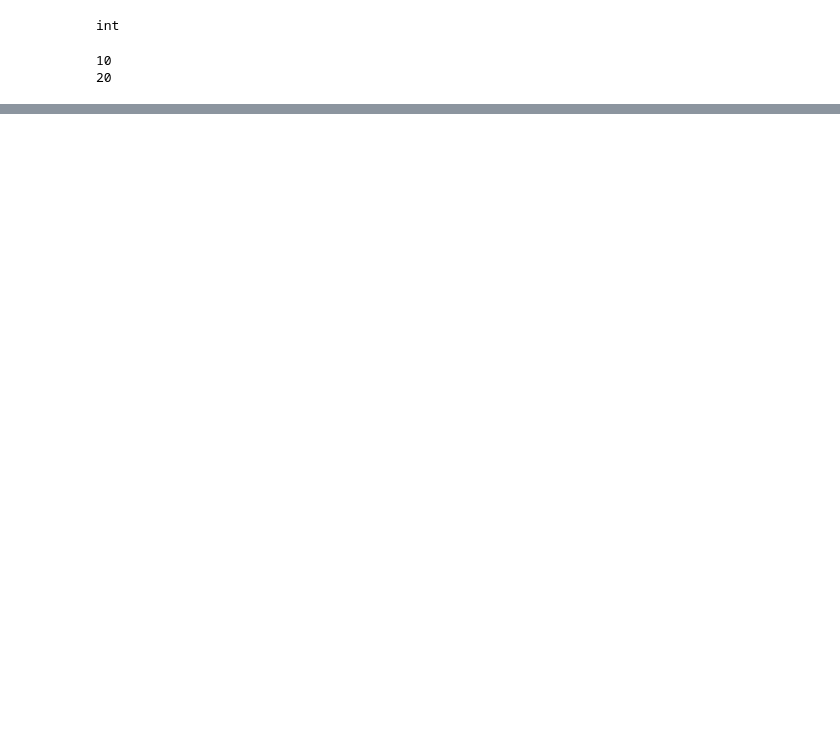
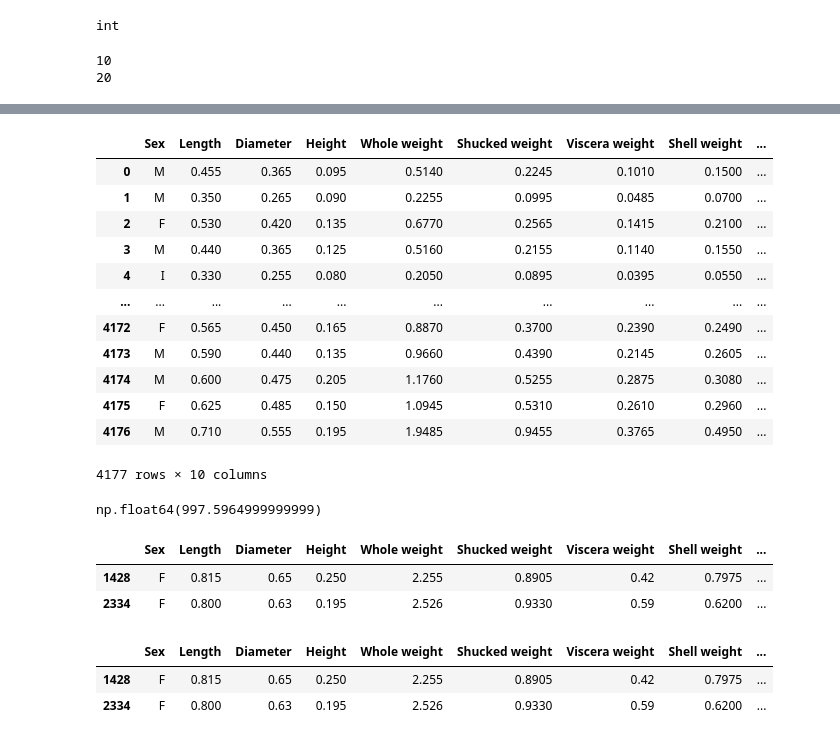
Before and after one commit to jaya-swetha21/Home-Decor, a Jupyter notebook: chapter_appendix-tools-for-deep-learning/jupyter.ipynb, the cells around one changed output, grey strips where cells are left out. Saved outputs shown, nothing was run; the diff lists cells and outputs as text; code cells hidden in the pictures; blank space fills up the shorter version.

```diff
--- a/chapter_appendix-tools-for-deep-learning/jupyter.ipynb
+++ b/chapter_appendix-tools-for-deep-learning/jupyter.ipynb
@@ -171,0 +201,5 @@ foo()
+# %%
+abalone_p = '/content/abalone.data (1).csv'
+# %%
+import pandas as pd
+abalone = pd.read_csv(abalone_p, sep=',' , decimal='.', header=None, names=['Sex', 'Length', 'Diameter', 'Height', 'Whole weight','Shucked weight', 'Viscera weight', 'Shell weight', 'Rings'])
@@ -171,0 +283,40 @@ foo()
+# %%
+fake_abalone = abalone.copy()
+# %%
+fake_abalone['Ratio of length to height'] = \
+(fake_abalone['Length'] / fake_abalone['Height']).round(4)
+fake_abalone
+# %% [output]
+|  | Sex | Length | Diameter | Height | Whole weight | Shucked weight | Viscera weight | Shell weight | ... |
+| 0 | M | 0.455 | 0.365 | 0.095 | 0.5140 | 0.2245 | 0.1010 | 0.1500 | ... |
+| 1 | M | 0.350 | 0.265 | 0.090 | 0.2255 | 0.0995 | 0.0485 | 0.0700 | ... |
+| 2 | F | 0.530 | 0.420 | 0.135 | 0.6770 | 0.2565 | 0.1415 | 0.2100 | ... |
+| 3 | M | 0.440 | 0.365 | 0.125 | 0.5160 | 0.2155 | 0.1140 | 0.1550 | ... |
+| 4 | I | 0.330 | 0.255 | 0.080 | 0.2050 | 0.0895 | 0.0395 | 0.0550 | ... |
+| ... | ... | ... | ... | ... | ... | ... | ... | ... | ... |
+| 4172 | F | 0.565 | 0.450 | 0.165 | 0.8870 | 0.3700 | 0.2390 | 0.2490 | ... |
+| 4173 | M | 0.590 | 0.440 | 0.135 | 0.9660 | 0.4390 | 0.2145 | 0.2605 | ... |
+| 4174 | M | 0.600 | 0.475 | 0.205 | 1.1760 | 0.5255 | 0.2875 | 0.3080 | ... |
+| 4175 | F | 0.625 | 0.485 | 0.150 | 1.0945 | 0.5310 | 0.2610 | 0.2960 | ... |
+| 4176 | M | 0.710 | 0.555 | 0.195 | 1.9485 | 0.9455 | 0.3765 | 0.4950 | ... |
+4177 rows × 10 columns
+# %%
+fake_abalone['Shell weight'].sum()
+# %% [output]
+np.float64(997.5964999999999)
+# %%
+sorted_fake_abalone = \
+fake_abalone.sort_values(by= 'Length', ascending=False)
+sorted_fake_abalone.head(2)
+# %% [output]
+|  | Sex | Length | Diameter | Height | Whole weight | Shucked weight | Viscera weight | Shell weight | ... |
+| 1428 | F | 0.815 | 0.65 | 0.250 | 2.255 | 0.8905 | 0.42 | 0.7975 | ... |
+| 2334 | F | 0.800 | 0.63 | 0.195 | 2.526 | 0.9330 | 0.59 | 0.6200 | ... |
+# %%
+sorted_fake_abalone = \
+sorted_fake_abalone.drop(columns=['Ratio of length to height'])
+sorted_fake_abalone.head(2)
+# %% [output]
+|  | Sex | Length | Diameter | Height | Whole weight | Shucked weight | Viscera weight | Shell weight | ... |
+| 1428 | F | 0.815 | 0.65 | 0.250 | 2.255 | 0.8905 | 0.42 | 0.7975 | ... |
+| 2334 | F | 0.800 | 0.63 | 0.195 | 2.526 | 0.9330 | 0.59 | 0.6200 | ... |
```
Also changed, not shown: parts of 27 cells of this notebook.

========

[Task details] Give the number of lines in the listing that contain the word "cells", leaving out all other words.

[Finished task] 2